**What is required**:
For the listing below, give the count of lines containing "AddButton", and no other text.

**Material for this exercise**:
════════════════
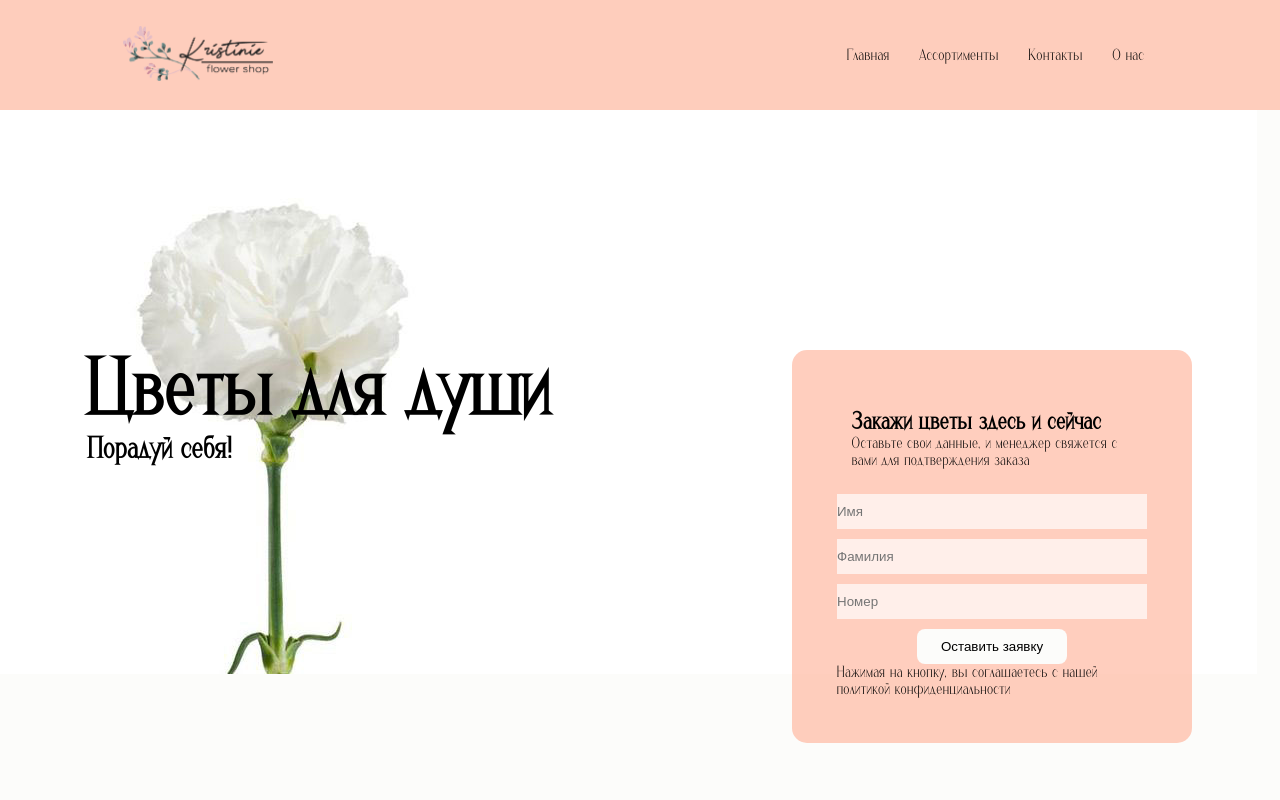
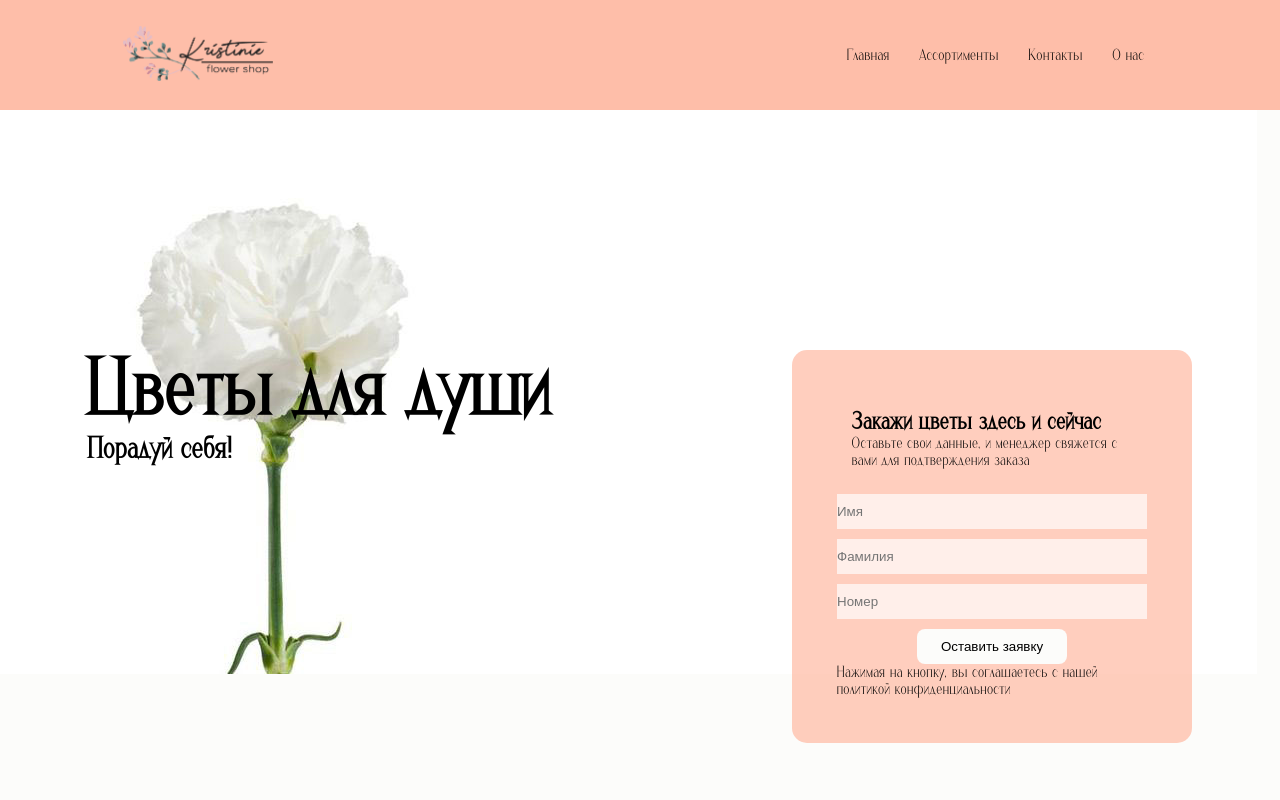
Before and after one commit to Gulsum9119/end, a plain HTML site: page index.html in a window 1280 px wide. Shown: the top 800 px of the page. Drawn offline with Linux system fonts and the light colour scheme.

Commit message:
new background color

```diff
--- a/css/style.css
+++ b/css/style.css
@@ -115,7 +115,9 @@ font-size: 80px;
     cursor: pointer;
 
 }
-
+header{
+    background-color: rgba(255, 184, 161, 0.685);
+}
 /***icon**/
 section.icons{
     background-color: rgba(255, 184, 161, 0.685);
```
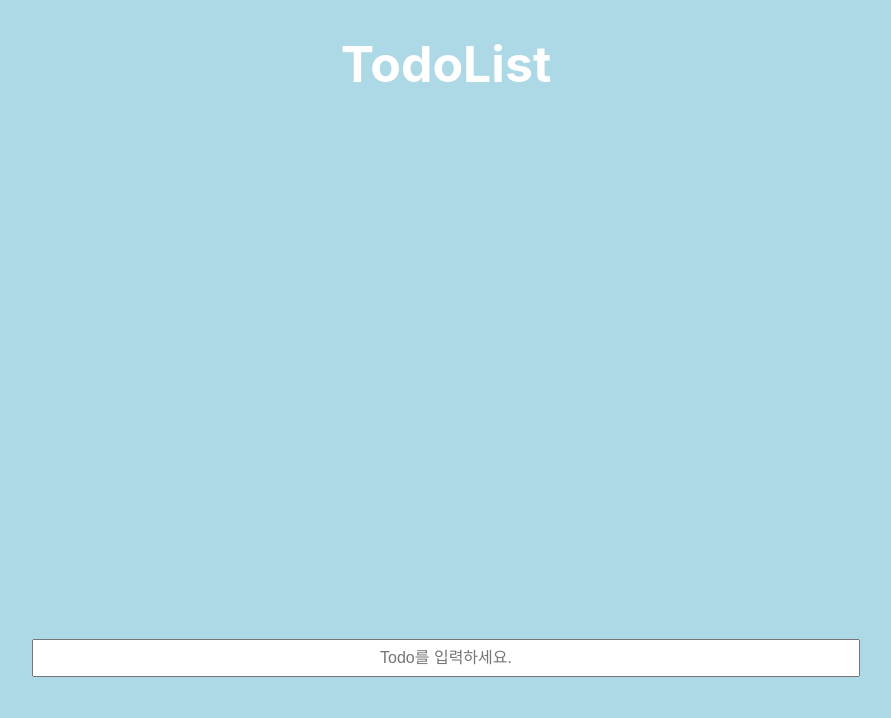
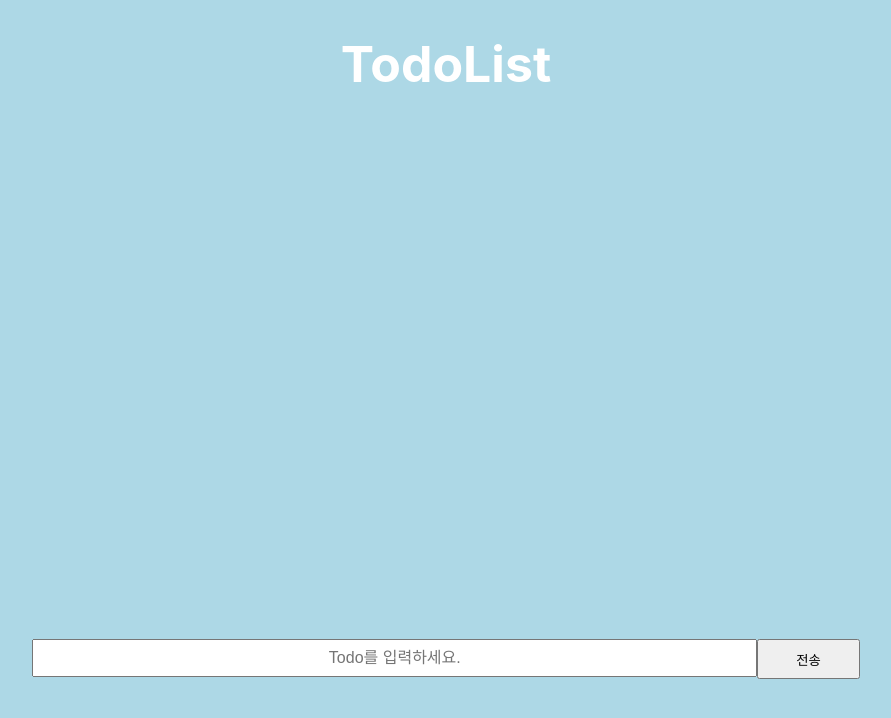
Before and after one commit to YunmiAndFriends/TodoList_LJH, a React (Create React App) app in the folder todolist/: page / in a window 1280 px wide. Shown: the top 718 px of the page, without its empty margins (194-1085 px from the left). Built offline with nearby package versions, Linux system fonts and the light colour scheme.

Commit message:
feature: item 추가

```diff
--- a/todolist/src/page/TodoList.jsx
+++ b/todolist/src/page/TodoList.jsx
@@ -4,16 +4,33 @@ import styled from 'styled-components';
 
 function TodoList(){
     const [list, setList] = useState('')
+    const [item, setItem] = useState([])   // item의 초기값을 배열로 지정
+    let count = 0;
 
     const onChangeList = (e) => {
         setList(e.target.value)
     };
 
+    const onClickList = () => {
+        const todo = {
+            id: count,  // id(객체 구분)
+            content: list   // inputtodo 안에서 작성한 todo 내용
+        };
+        setItem(item.concat(todo));     // item 추가
+        setList('');
+    }
+
     return(
         <Container>
             <Title>TodoList</Title>
-            <MainTodo></MainTodo>
-            <InputTodo placeholder='Todo를 입력하세요.'></InputTodo>
+            <MainTodo>  {/*  */}
+                { item.map(({id, content})=><ContentDiv key={id}>{content}</ContentDiv>)}   {/* {id, content} == 하나의 요소로 ContentDiv의 키값(id)과 차일드 값(content), == const todo 값이라고 생각 */}
+            </MainTodo>
+            <AddDiv>    {/* 추가하는 부분 */}
+                <InputTodo onChange={onChangeList} placeholder='Todo를 입력하세요.'/>
+                <AddButton type='submit' onClick={onClickList}>전송</AddButton>
+            </AddDiv>
+
         </Container>
 
     );
@@ -46,8 +63,21 @@ const Title = styled.h1`
 `;
 
 const InputTodo = styled.input`
-    width: 64vw;
+    width: 56vw;
     height: 4vh;
     font-size: 16px;
     text-align: center;
 `;
+
+const AddButton = styled.button`
+    width: 8vw;
+    height: 5vh;
+`;
+
+const AddDiv = styled.div`
+    display: flex;
+`;
+
+const ContentDiv = styled.div`
+
+`;
```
════════════════
**Written answer**:
2